## Problem
Set it all down exactly, every record and every line.

• • •

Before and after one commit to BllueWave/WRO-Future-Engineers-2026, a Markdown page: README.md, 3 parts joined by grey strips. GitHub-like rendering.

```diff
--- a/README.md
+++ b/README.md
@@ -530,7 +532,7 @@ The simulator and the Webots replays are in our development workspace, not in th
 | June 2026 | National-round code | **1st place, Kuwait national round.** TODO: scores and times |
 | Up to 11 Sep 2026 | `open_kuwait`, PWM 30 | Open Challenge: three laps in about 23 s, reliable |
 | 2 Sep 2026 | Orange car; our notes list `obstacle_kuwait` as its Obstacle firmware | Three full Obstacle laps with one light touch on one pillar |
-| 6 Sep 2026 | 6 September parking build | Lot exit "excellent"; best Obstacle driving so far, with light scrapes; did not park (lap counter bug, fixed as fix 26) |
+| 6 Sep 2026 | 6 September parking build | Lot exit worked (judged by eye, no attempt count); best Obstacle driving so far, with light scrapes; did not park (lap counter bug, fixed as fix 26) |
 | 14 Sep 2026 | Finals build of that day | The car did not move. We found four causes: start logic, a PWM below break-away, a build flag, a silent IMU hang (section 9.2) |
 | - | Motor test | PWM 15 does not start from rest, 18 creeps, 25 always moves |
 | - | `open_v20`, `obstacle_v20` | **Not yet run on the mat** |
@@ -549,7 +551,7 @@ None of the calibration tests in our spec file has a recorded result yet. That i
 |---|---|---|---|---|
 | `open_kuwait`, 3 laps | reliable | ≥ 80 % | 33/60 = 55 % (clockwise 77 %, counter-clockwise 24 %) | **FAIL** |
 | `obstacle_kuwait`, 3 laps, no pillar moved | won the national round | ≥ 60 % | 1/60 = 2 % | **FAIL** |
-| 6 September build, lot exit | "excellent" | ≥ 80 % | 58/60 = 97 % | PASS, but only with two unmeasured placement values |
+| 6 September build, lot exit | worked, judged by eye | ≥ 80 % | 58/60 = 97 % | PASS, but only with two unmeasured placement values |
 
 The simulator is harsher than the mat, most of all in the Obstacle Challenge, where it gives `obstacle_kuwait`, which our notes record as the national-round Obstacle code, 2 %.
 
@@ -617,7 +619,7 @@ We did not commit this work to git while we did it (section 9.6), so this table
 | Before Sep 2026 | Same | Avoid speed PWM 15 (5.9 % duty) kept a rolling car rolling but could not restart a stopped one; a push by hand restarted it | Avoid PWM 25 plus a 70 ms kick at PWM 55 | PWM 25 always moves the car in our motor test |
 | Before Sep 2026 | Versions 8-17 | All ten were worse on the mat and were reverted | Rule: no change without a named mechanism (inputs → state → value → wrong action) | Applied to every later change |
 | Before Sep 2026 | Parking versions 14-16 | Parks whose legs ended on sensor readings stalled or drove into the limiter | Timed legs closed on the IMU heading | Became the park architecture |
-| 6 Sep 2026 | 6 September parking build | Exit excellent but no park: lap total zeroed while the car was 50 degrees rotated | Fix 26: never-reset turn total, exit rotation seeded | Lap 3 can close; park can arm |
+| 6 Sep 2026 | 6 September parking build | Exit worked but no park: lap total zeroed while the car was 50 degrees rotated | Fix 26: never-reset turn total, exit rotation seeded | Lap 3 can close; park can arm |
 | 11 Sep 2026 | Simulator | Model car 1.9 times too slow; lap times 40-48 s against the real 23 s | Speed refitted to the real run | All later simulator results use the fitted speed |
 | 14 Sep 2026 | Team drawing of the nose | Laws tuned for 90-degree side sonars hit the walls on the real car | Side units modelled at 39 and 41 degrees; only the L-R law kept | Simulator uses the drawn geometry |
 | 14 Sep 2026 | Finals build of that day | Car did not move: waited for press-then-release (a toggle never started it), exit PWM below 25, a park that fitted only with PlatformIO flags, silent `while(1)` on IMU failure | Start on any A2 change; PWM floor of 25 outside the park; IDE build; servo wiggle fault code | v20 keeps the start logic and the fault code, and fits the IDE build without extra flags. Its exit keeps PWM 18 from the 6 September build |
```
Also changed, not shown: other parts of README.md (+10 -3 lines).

• • •

## Exercise response
Before and after one commit to BllueWave/WRO-Future-Engineers-2026, a Markdown page: README.md, 3 parts joined by grey strips. GitHub-like rendering.

```diff
--- a/README.md
+++ b/README.md
@@ -530,7 +532,7 @@ The simulator and the Webots replays are in our development workspace, not in th
 | June 2026 | National-round code | **1st place, Kuwait national round.** TODO: scores and times |
 | Up to 11 Sep 2026 | `open_kuwait`, PWM 30 | Open Challenge: three laps in about 23 s, reliable |
 | 2 Sep 2026 | Orange car; our notes list `obstacle_kuwait` as its Obstacle firmware | Three full Obstacle laps with one light touch on one pillar |
-| 6 Sep 2026 | 6 September parking build | Lot exit "excellent"; best Obstacle driving so far, with light scrapes; did not park (lap counter bug, fixed as fix 26) |
+| 6 Sep 2026 | 6 September parking build | Lot exit worked (judged by eye, no attempt count); best Obstacle driving so far, with light scrapes; did not park (lap counter bug, fixed as fix 26) |
 | 14 Sep 2026 | Finals build of that day | The car did not move. We found four causes: start logic, a PWM below break-away, a build flag, a silent IMU hang (section 9.2) |
 | - | Motor test | PWM 15 does not start from rest, 18 creeps, 25 always moves |
 | - | `open_v20`, `obstacle_v20` | **Not yet run on the mat** |
@@ -549,7 +551,7 @@ None of the calibration tests in our spec file has a recorded result yet. That i
 |---|---|---|---|---|
 | `open_kuwait`, 3 laps | reliable | ≥ 80 % | 33/60 = 55 % (clockwise 77 %, counter-clockwise 24 %) | **FAIL** |
 | `obstacle_kuwait`, 3 laps, no pillar moved | won the national round | ≥ 60 % | 1/60 = 2 % | **FAIL** |
-| 6 September build, lot exit | "excellent" | ≥ 80 % | 58/60 = 97 % | PASS, but only with two unmeasured placement values |
+| 6 September build, lot exit | worked, judged by eye | ≥ 80 % | 58/60 = 97 % | PASS, but only with two unmeasured placement values |
 
 The simulator is harsher than the mat, most of all in the Obstacle Challenge, where it gives `obstacle_kuwait`, which our notes record as the national-round Obstacle code, 2 %.
 
@@ -617,7 +619,7 @@ We did not commit this work to git while we did it (section 9.6), so this table
 | Before Sep 2026 | Same | Avoid speed PWM 15 (5.9 % duty) kept a rolling car rolling but could not restart a stopped one; a push by hand restarted it | Avoid PWM 25 plus a 70 ms kick at PWM 55 | PWM 25 always moves the car in our motor test |
 | Before Sep 2026 | Versions 8-17 | All ten were worse on the mat and were reverted | Rule: no change without a named mechanism (inputs → state → value → wrong action) | Applied to every later change |
 | Before Sep 2026 | Parking versions 14-16 | Parks whose legs ended on sensor readings stalled or drove into the limiter | Timed legs closed on the IMU heading | Became the park architecture |
-| 6 Sep 2026 | 6 September parking build | Exit excellent but no park: lap total zeroed while the car was 50 degrees rotated | Fix 26: never-reset turn total, exit rotation seeded | Lap 3 can close; park can arm |
+| 6 Sep 2026 | 6 September parking build | Exit worked but no park: lap total zeroed while the car was 50 degrees rotated | Fix 26: never-reset turn total, exit rotation seeded | Lap 3 can close; park can arm |
 | 11 Sep 2026 | Simulator | Model car 1.9 times too slow; lap times 40-48 s against the real 23 s | Speed refitted to the real run | All later simulator results use the fitted speed |
 | 14 Sep 2026 | Team drawing of the nose | Laws tuned for 90-degree side sonars hit the walls on the real car | Side units modelled at 39 and 41 degrees; only the L-R law kept | Simulator uses the drawn geometry |
 | 14 Sep 2026 | Finals build of that day | Car did not move: waited for press-then-release (a toggle never started it), exit PWM below 25, a park that fitted only with PlatformIO flags, silent `while(1)` on IMU failure | Start on any A2 change; PWM floor of 25 outside the park; IDE build; servo wiggle fault code | v20 keeps the start logic and the fault code, and fits the IDE build without extra flags. Its exit keeps PWM 18 from the 6 September build |
```
Also changed, not shown: other parts of README.md (+10 -3 lines).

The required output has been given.